Content revision data:
======
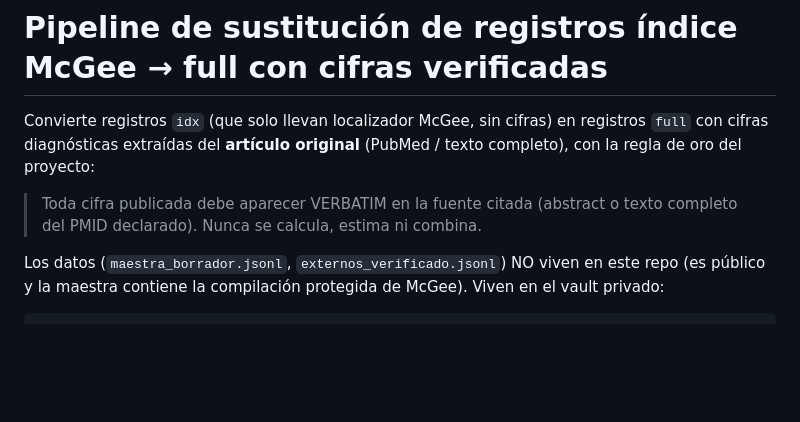
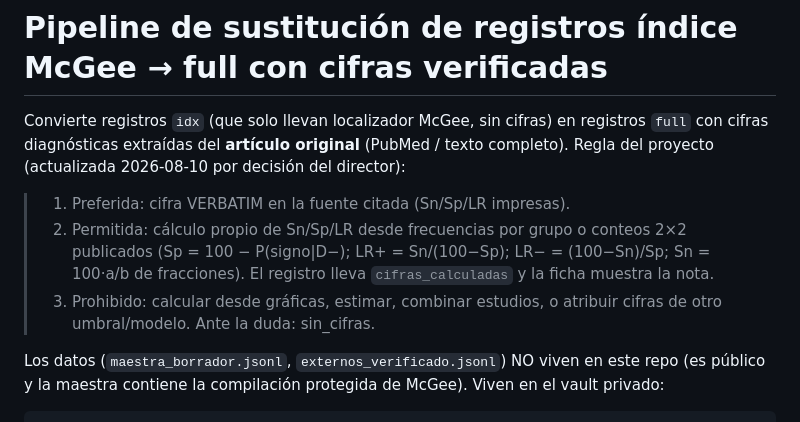
Before and after one commit to jaimebriseno-boop/udgca1190-sitio, a Markdown page: scripts/propedeutica_sustitucion/README.md, the part around the change. GitHub-like rendering; blank space fills up the shorter version.

Commit message:
README pipeline: regla actualizada (cálculo propio permitido desde frecuencias publicadas)

```diff
--- a/scripts/propedeutica_sustitucion/README.md
+++ b/scripts/propedeutica_sustitucion/README.md
@@ -2,10 +2,16 @@
 
 Convierte registros `idx` (que solo llevan localizador McGee, sin cifras) en
 registros `full` con cifras diagnósticas extraídas del **artículo original**
-(PubMed / texto completo), con la regla de oro del proyecto:
+(PubMed / texto completo). Regla del proyecto (actualizada 2026-08-10 por
+decisión del director):
 
-> Toda cifra publicada debe aparecer VERBATIM en la fuente citada (abstract
-> o texto completo del PMID declarado). Nunca se calcula, estima ni combina.
+> 1. Preferida: cifra VERBATIM en la fuente citada (Sn/Sp/LR impresas).
+> 2. Permitida: cálculo propio de Sn/Sp/LR desde frecuencias por grupo o
+>    conteos 2×2 publicados (Sp = 100 − P(signo|D−); LR+ = Sn/(100−Sp);
+>    LR− = (100−Sn)/Sp; Sn = 100·a/b de fracciones). El registro lleva
+>    `cifras_calculadas` y la ficha muestra la nota.
+> 3. Prohibido: calcular desde gráficas, estimar, combinar estudios, o
+>    atribuir cifras de otro umbral/modelo. Ante la duda: sin_cifras.
 
 Los datos (`maestra_borrador.jsonl`, `externos_verificado.jsonl`) NO viven en
 este repo (es público y la maestra contiene la compilación protegida de
```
======
YOUR TASK:
Please keep every line of the data the same when you reproduce it, and keep every picture out.

OUTPUT OF THE EXERCISE:
Before and after one commit to jaimebriseno-boop/udgca1190-sitio, a Markdown page: scripts/propedeutica_sustitucion/README.md, the part around the change. GitHub-like rendering; blank space fills up the shorter version.

Commit message:
README pipeline: regla actualizada (cálculo propio permitido desde frecuencias publicadas)

```diff
--- a/scripts/propedeutica_sustitucion/README.md
+++ b/scripts/propedeutica_sustitucion/README.md
@@ -2,10 +2,16 @@
 
 Convierte registros `idx` (que solo llevan localizador McGee, sin cifras) en
 registros `full` con cifras diagnósticas extraídas del **artículo original**
-(PubMed / texto completo), con la regla de oro del proyecto:
+(PubMed / texto completo). Regla del proyecto (actualizada 2026-08-10 por
+decisión del director):
 
-> Toda cifra publicada debe aparecer VERBATIM en la fuente citada (abstract
-> o texto completo del PMID declarado). Nunca se calcula, estima ni combina.
+> 1. Preferida: cifra VERBATIM en la fuente citada (Sn/Sp/LR impresas).
+> 2. Permitida: cálculo propio de Sn/Sp/LR desde frecuencias por grupo o
+>    conteos 2×2 publicados (Sp = 100 − P(signo|D−); LR+ = Sn/(100−Sp);
+>    LR− = (100−Sn)/Sp; Sn = 100·a/b de fracciones). El registro lleva
+>    `cifras_calculadas` y la ficha muestra la nota.
+> 3. Prohibido: calcular desde gráficas, estimar, combinar estudios, o
+>    atribuir cifras de otro umbral/modelo. Ante la duda: sin_cifras.
 
 Los datos (`maestra_borrador.jsonl`, `externos_verificado.jsonl`) NO viven en
 este repo (es público y la maestra contiene la compilación protegida de
```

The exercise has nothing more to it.